After sitting for a day and a half in a stuffy hotel conference room with fellow bowhunters, my impatience was surfacing. It wasn’t the company or the topics of the weekend; it was an eagerness to stomp around in the hills and enjoy the spring weather.
The evening before Montana’s annual state bowhunters convention I glassed a few obscure pockets of winter range for elk. With a low density of elk in my area, spotting a solitary bull wasn’t out of the ordinary. What was exciting was he was a big-bodied, mature, pot-bellied bull; and he was bald.
I knew with the weather warming and the snowline climbing, he would leave the area quickly and somewhere in the tangled brush would be his antlers. As I listened to the last presentation of the weekend my mind wandered continually to my next future shed hunting day.
A few days later I was fighting my way through waist deep blow-down and brush. Stumbling upon a churned-dirt elk trail, I scanned my surroundings for an antler tip or glint of a smooth beam. Five minutes up the trail I spotted a left side of a medium six point mostly hidden behind a log.
Casting back and forth I ascended the ridge stopping to glass into thickets in side draws. An hour later I crested a small timbered bench that reeked of elk urine. Old beds indicated that elk had been here most of the winter. As I scanned the bench I saw tines gleaming in the sun to my left. Thinking I found the match to the first, I pulled it out of the brush to discover it too was a left side.
As a heavy seven point from a 340 class bull I wasn’t going to complain. Wanting to find the matches to both antlers I combed the rest of the small ridge with vigor. Without a match, I traversed over to a smaller neighboring ridge and worked my way down the mountain.
Halfway down, I stopped on a sunlit rock outcrop for a snack. Carefully glassing the brush below, I spotted white tines jutting towards me. Approaching it I realized it is yet another left side. With evening coming on and a blow-down patch to navigate I decided head for home. The matches would have to come another day.
Over the years I’ve been asked numerous times what has been my best day of shed hunting. “Best” is a broad description. Was it the outing where the most antlers were found or perhaps a day when a large set was found? What about a day out with an old friend or the first spring-like day after a long winter? When you really think about it, “best” is tough to define. As of late the best days are every one of the days I am privileged to get out. At that moment there is nothing else I would rather be doing.
A memorable trip can have many definitions. Common themes include unanticipated finds with major doses of physical suffering thrown in. I learned the art of shed hunting in some of Montana’s premier elk winter range 20 years ago. It was a popular pastime, but not to the extent it is today. There was a lot of competition but antlers were plentiful.
I learned that if I hiked far enough; where most people were not willing to venture, success would happen. That is where the suffering comes in. Most days would start with me strapping snowshoes, extra clothing and food and water to my pack frame at 6:00 a.m. After gaining 3-4 thousand feet I would glass openings, hike trails and ease through bedding areas. As darkness approached I would find a fast and efficient route back to the valley floor.

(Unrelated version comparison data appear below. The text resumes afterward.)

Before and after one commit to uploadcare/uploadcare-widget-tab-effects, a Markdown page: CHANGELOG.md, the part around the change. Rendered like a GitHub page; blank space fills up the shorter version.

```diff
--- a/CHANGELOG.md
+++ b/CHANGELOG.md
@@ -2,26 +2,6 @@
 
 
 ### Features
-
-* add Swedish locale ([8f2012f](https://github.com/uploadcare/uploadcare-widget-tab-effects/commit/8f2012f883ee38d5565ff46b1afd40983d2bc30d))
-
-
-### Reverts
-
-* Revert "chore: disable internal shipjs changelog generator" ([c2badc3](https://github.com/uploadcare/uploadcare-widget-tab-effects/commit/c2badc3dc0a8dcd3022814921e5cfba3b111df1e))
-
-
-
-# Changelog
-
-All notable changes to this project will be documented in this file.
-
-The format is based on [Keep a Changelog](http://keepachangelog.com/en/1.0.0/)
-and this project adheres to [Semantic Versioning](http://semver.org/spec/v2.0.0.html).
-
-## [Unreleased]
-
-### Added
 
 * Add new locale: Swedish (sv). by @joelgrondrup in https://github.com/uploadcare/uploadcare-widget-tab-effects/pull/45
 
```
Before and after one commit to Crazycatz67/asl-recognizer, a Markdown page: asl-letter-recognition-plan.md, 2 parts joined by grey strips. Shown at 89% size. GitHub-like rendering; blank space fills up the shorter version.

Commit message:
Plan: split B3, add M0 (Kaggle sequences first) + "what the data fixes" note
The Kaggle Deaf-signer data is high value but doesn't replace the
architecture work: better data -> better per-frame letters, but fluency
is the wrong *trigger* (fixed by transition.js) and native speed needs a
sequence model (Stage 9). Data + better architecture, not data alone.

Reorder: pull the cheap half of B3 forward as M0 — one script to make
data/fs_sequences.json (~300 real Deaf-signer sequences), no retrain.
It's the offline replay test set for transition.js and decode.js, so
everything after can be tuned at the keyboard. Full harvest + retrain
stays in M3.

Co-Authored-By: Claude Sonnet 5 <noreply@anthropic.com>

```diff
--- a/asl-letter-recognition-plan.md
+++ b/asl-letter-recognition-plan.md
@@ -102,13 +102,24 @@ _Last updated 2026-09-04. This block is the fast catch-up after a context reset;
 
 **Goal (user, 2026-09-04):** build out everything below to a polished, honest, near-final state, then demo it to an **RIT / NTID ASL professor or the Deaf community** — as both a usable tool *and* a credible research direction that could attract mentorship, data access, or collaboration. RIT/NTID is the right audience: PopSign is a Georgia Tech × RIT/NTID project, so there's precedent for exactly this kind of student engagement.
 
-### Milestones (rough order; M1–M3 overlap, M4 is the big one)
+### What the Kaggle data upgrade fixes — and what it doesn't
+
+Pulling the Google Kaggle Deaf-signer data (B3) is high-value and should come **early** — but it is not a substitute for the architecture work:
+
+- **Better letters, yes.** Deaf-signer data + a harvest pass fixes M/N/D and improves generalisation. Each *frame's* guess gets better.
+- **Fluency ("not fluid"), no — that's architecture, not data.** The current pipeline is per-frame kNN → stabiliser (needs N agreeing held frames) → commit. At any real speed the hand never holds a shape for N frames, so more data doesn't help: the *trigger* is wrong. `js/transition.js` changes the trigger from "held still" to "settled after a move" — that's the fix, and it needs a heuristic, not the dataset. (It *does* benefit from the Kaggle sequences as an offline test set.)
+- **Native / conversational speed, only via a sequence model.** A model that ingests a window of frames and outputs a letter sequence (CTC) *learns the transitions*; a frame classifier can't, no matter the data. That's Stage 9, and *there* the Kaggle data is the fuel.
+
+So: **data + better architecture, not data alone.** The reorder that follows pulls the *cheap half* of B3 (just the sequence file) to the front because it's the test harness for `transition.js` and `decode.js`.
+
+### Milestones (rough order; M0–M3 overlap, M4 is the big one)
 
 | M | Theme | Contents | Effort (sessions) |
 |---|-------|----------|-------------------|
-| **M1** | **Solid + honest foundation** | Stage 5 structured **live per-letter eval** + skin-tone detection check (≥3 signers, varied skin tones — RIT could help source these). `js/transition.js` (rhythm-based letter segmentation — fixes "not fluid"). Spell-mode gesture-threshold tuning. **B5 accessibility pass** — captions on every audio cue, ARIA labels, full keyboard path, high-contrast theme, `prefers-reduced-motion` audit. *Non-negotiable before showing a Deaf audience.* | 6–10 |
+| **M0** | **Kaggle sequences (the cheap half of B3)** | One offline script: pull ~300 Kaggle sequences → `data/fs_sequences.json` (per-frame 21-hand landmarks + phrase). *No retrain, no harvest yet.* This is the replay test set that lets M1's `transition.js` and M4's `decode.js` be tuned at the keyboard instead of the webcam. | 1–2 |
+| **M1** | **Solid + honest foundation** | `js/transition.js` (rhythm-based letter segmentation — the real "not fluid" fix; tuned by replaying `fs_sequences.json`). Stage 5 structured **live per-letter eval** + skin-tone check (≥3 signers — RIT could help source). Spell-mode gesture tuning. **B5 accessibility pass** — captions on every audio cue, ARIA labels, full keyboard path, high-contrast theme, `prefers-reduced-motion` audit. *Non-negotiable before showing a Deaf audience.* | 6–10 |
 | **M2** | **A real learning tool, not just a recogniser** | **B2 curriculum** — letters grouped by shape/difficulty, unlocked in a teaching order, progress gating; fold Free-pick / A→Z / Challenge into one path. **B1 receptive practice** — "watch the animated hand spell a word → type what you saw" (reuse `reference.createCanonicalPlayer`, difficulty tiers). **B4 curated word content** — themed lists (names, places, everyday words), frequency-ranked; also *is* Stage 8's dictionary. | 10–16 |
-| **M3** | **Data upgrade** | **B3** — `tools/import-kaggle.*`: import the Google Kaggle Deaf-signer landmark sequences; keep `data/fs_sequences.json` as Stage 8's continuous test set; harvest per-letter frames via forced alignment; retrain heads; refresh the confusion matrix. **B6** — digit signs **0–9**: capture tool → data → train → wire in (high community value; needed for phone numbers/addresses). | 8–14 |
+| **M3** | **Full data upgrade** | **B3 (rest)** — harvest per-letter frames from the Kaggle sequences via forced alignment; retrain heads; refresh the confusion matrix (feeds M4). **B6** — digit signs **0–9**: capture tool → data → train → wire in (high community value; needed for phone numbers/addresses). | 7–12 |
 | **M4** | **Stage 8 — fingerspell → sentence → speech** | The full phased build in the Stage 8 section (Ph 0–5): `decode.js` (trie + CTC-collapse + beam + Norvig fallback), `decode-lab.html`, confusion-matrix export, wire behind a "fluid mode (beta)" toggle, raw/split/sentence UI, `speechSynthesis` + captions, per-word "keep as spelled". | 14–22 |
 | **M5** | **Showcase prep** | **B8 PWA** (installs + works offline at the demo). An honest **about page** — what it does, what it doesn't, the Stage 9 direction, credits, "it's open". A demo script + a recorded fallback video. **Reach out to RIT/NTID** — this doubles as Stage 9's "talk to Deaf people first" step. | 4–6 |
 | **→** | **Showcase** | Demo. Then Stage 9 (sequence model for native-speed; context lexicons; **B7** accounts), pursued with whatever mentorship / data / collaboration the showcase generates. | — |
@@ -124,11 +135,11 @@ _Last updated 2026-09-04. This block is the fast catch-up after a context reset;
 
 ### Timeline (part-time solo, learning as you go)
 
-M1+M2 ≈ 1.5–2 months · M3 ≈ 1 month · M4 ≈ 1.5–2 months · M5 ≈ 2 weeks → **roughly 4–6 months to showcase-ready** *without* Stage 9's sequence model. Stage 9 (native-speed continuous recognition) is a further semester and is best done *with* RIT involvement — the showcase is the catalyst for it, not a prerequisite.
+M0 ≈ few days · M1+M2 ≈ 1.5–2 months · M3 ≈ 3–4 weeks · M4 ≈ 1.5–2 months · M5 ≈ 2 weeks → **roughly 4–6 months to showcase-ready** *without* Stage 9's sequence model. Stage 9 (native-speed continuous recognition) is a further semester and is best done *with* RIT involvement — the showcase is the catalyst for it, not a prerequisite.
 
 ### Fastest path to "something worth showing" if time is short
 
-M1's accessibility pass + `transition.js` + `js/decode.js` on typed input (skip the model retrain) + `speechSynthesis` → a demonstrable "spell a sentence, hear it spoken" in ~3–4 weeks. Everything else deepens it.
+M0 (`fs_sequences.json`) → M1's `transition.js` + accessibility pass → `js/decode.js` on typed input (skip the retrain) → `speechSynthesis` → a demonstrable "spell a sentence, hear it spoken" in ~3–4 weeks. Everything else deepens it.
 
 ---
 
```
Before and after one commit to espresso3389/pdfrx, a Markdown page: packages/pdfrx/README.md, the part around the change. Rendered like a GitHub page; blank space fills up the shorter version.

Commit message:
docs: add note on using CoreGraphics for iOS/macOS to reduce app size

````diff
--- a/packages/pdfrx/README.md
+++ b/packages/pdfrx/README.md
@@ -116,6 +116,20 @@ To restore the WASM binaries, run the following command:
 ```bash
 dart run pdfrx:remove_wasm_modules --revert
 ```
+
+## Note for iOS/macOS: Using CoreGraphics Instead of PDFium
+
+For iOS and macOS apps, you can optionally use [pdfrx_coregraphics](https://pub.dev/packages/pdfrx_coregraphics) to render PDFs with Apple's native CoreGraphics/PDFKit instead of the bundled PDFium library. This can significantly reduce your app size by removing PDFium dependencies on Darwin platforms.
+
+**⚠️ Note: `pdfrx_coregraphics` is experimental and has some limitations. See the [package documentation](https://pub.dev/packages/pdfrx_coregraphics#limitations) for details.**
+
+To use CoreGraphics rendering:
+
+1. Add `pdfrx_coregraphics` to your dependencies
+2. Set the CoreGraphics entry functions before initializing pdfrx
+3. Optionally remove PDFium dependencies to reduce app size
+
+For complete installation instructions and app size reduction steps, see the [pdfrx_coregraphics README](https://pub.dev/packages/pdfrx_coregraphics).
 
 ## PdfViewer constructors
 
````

It was hard work yet extremely rewarding. I learned countless skills that transfer over to hunting. I learned to go light and fast in the mountains. What clothing systems work and don’t work and that nutrition was key to success as well. Staying hydrated was as important as staying fueled and I perfected a system that I still use today. I learned the mountains are brutal and unforgiving. I also learned a lesson on the effects of air current back-eddies as I relieved myself in a 60 mph wind. Thank god for waterproof shells!
Following elk trails in the snow taught me animal behavior, biology, and food preferences. Stumbling through icy bedding areas showed me how and where elk prefer to relax. I learned when I was close to elk in thick timber by using my sense of smell; a lesson which later on helped me kill silent bulls in archery season.
The knowledge and skills gained were the real reward. As was the fitness and mental toughness I obtained from the experiences. At the time I thought it was all about the shed antlers. They were just the motivating factor to get me into the mountains.
If you are thinking of shed hunting here are a few things to keep in mind.